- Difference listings
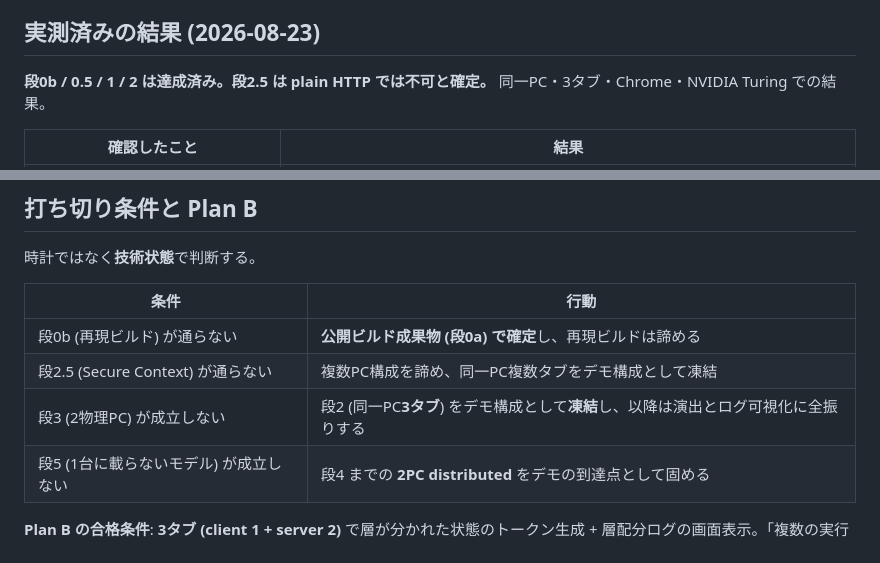
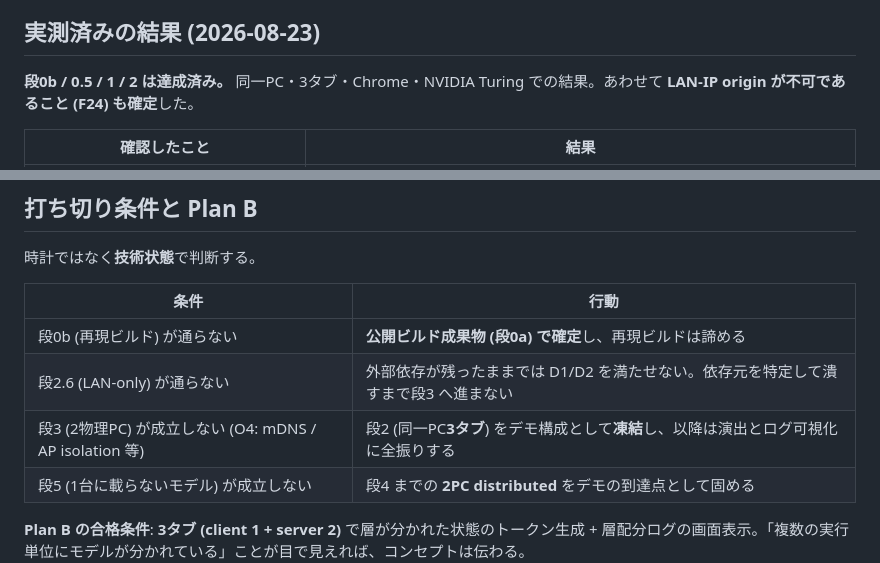
Before and after one commit to otonasi-muonn/dip_Distributed_LLM_Runtime, a Markdown page: docs/EXPERIMENTS.md, 2 parts joined by grey strips. Rendered like a GitHub page.

```diff
--- a/docs/EXPERIMENTS.md
+++ b/docs/EXPERIMENTS.md
@@ -22,7 +22,7 @@
 
 ## 実測済みの結果 (2026-08-23)
 
-**段0b / 0.5 / 1 / 2 は達成済み。段2.5 は plain HTTP では不可と確定。** 同一PC・3タブ・Chrome・NVIDIA Turing での結果。
+**段0b / 0.5 / 1 / 2 は達成済み。** 同一PC・3タブ・Chrome・NVIDIA Turing での結果。あわせて **LAN-IP origin が不可であること (F24) も確定**した。
 
 | 確認したこと | 結果 |
 |---|---|
@@ -149,8 +189,8 @@ O4 (mDNS / AP isolation) はモデル不要で検証でき、失敗すると全
 | 条件 | 行動 |
 |---|---|
 | 段0b (再現ビルド) が通らない | **公開ビルド成果物 (段0a) で確定**し、再現ビルドは諦める |
-| 段2.5 (Secure Context) が通らない | 複数PC構成を諦め、同一PC複数タブをデモ構成として凍結 |
-| 段3 (2物理PC) が成立しない | 段2 (同一PC**3タブ**) をデモ構成として**凍結**し、以降は演出とログ可視化に全振りする |
+| 段2.6 (LAN-only) が通らない | 外部依存が残ったままでは D1/D2 を満たせない。依存元を特定して潰すまで段3 へ進まない |
+| 段3 (2物理PC) が成立しない (O4: mDNS / AP isolation 等) | 段2 (同一PC**3タブ**) をデモ構成として**凍結**し、以降は演出とログ可視化に全振りする |
 | 段5 (1台に載らないモデル) が成立しない | 段4 までの **2PC distributed** をデモの到達点として固める |
 
 **Plan B の合格条件**: **3タブ (client 1 + server 2)** で層が分かれた状態のトークン生成 + 層配分ログの画面表示。「複数の実行単位にモデルが分かれている」ことが目で見えれば、コンセプトは伝わる。
```
Also changed, not shown: other parts of docs/EXPERIMENTS.md (+63 -23 lines), docs/CONSTRAINTS.md (+2 -2 lines), docs/handoff/web-repo-corrections.md (+12 -6 lines).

- Exercise instructions
Set the records down again word for word; the pictures stay out.

- Result for this exercise
Before and after one commit to otonasi-muonn/dip_Distributed_LLM_Runtime, a Markdown page: docs/EXPERIMENTS.md, 2 parts joined by grey strips. Rendered like a GitHub page.

```diff
--- a/docs/EXPERIMENTS.md
+++ b/docs/EXPERIMENTS.md
@@ -22,7 +22,7 @@
 
 ## 実測済みの結果 (2026-08-23)
 
-**段0b / 0.5 / 1 / 2 は達成済み。段2.5 は plain HTTP では不可と確定。** 同一PC・3タブ・Chrome・NVIDIA Turing での結果。
+**段0b / 0.5 / 1 / 2 は達成済み。** 同一PC・3タブ・Chrome・NVIDIA Turing での結果。あわせて **LAN-IP origin が不可であること (F24) も確定**した。
 
 | 確認したこと | 結果 |
 |---|---|
@@ -149,8 +189,8 @@ O4 (mDNS / AP isolation) はモデル不要で検証でき、失敗すると全
 | 条件 | 行動 |
 |---|---|
 | 段0b (再現ビルド) が通らない | **公開ビルド成果物 (段0a) で確定**し、再現ビルドは諦める |
-| 段2.5 (Secure Context) が通らない | 複数PC構成を諦め、同一PC複数タブをデモ構成として凍結 |
-| 段3 (2物理PC) が成立しない | 段2 (同一PC**3タブ**) をデモ構成として**凍結**し、以降は演出とログ可視化に全振りする |
+| 段2.6 (LAN-only) が通らない | 外部依存が残ったままでは D1/D2 を満たせない。依存元を特定して潰すまで段3 へ進まない |
+| 段3 (2物理PC) が成立しない (O4: mDNS / AP isolation 等) | 段2 (同一PC**3タブ**) をデモ構成として**凍結**し、以降は演出とログ可視化に全振りする |
 | 段5 (1台に載らないモデル) が成立しない | 段4 までの **2PC distributed** をデモの到達点として固める |
 
 **Plan B の合格条件**: **3タブ (client 1 + server 2)** で層が分かれた状態のトークン生成 + 層配分ログの画面表示。「複数の実行単位にモデルが分かれている」ことが目で見えれば、コンセプトは伝わる。
```
Also changed, not shown: other parts of docs/EXPERIMENTS.md (+63 -23 lines), docs/CONSTRAINTS.md (+2 -2 lines), docs/handoff/web-repo-corrections.md (+12 -6 lines).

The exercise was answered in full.